▸ Activity
Identify and pull out each line of the entries in which "README" occurs.

▸ Entries supplied

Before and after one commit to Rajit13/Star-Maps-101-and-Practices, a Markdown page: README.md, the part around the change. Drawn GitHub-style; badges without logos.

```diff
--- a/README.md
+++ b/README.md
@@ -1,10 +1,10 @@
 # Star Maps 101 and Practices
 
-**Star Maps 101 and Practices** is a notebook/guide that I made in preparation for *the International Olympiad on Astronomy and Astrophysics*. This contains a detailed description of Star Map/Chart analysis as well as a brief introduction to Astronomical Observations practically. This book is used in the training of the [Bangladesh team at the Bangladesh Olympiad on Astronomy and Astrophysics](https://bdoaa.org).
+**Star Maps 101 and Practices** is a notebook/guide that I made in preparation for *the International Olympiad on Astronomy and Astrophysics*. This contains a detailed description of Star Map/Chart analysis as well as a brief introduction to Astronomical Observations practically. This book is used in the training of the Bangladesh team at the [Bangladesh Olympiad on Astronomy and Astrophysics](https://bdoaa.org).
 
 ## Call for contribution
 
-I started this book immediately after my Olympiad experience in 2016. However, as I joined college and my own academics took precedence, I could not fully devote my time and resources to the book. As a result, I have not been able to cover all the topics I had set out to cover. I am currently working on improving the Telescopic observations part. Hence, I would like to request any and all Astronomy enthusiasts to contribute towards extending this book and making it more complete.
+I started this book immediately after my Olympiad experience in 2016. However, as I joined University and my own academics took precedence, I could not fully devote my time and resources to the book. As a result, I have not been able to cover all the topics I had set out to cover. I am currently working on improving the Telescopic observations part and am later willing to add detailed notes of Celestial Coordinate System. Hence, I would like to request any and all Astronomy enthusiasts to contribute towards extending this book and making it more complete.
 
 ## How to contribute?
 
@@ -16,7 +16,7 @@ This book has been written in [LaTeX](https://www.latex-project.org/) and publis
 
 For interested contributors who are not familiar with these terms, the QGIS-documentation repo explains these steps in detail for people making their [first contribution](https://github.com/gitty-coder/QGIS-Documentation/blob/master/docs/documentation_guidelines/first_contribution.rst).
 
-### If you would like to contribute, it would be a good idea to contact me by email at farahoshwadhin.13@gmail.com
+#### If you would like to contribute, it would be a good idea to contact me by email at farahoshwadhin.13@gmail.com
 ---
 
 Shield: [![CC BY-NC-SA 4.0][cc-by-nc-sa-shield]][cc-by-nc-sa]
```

▸ Task result
Before and after one commit to Rajit13/Star-Maps-101-and-Practices, a Markdown page: README.md, the part around the change. Drawn GitHub-style; badges without logos.
--- a/README.md
+++ b/README.md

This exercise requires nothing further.